> _What this task involves_:
Check every line of the data below for the word "ROOT". Copy the ones that have it.

> _Supplied records_:

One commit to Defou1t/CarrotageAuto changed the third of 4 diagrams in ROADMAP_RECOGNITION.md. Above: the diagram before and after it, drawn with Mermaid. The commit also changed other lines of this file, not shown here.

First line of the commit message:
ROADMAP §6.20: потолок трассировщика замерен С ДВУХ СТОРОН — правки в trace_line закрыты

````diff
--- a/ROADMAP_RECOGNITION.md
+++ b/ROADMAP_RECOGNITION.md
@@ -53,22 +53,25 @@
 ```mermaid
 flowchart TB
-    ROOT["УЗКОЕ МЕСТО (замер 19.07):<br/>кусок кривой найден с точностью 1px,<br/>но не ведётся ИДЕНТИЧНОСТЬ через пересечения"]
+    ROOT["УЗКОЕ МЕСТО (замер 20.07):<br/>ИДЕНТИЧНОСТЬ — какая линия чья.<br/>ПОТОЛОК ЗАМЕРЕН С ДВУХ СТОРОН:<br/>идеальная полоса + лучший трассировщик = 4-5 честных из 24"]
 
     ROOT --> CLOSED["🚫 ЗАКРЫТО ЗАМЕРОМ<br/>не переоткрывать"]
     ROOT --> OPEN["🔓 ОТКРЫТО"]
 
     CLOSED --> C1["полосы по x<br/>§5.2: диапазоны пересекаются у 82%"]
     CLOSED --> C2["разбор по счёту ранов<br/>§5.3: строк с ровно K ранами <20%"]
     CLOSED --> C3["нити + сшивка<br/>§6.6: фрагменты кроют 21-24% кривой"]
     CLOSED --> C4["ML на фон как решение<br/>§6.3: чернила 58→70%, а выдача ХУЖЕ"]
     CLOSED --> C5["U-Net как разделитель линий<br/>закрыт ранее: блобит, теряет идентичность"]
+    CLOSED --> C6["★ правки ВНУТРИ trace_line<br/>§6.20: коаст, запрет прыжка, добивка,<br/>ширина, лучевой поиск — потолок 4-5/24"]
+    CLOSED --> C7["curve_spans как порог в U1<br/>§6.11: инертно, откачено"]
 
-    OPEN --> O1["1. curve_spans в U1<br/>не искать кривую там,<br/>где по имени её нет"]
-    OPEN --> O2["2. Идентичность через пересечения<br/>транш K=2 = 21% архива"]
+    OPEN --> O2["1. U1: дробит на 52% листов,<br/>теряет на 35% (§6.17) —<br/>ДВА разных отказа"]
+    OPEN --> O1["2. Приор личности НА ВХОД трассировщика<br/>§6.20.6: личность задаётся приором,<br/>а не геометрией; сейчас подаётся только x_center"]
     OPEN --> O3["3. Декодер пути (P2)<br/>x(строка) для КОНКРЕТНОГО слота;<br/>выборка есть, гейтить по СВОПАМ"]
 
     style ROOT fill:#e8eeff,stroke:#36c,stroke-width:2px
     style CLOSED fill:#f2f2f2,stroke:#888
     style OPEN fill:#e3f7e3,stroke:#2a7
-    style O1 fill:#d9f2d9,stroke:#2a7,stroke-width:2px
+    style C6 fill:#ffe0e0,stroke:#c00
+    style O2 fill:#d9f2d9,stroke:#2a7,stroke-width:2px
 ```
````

> _Response area_:
-    ROOT["УЗКОЕ МЕСТО (замер 19.07):<br/>кусок кривой найден с точностью 1px,<br/>но не ведётся ИДЕНТИЧНОСТЬ через пересечения"]
+    ROOT["УЗКОЕ МЕСТО (замер 20.07):<br/>ИДЕНТИЧНОСТЬ — какая линия чья.<br/>ПОТОЛОК ЗАМЕРЕН С ДВУХ СТОРОН:<br/>идеальная полоса + лучший трассировщик = 4-5 честных из 24"]
     ROOT --> CLOSED["🚫 ЗАКРЫТО ЗАМЕРОМ<br/>не переоткрывать"]
     ROOT --> OPEN["🔓 ОТКРЫТО"]
     style ROOT fill:#e8eeff,stroke:#36c,stroke-width:2px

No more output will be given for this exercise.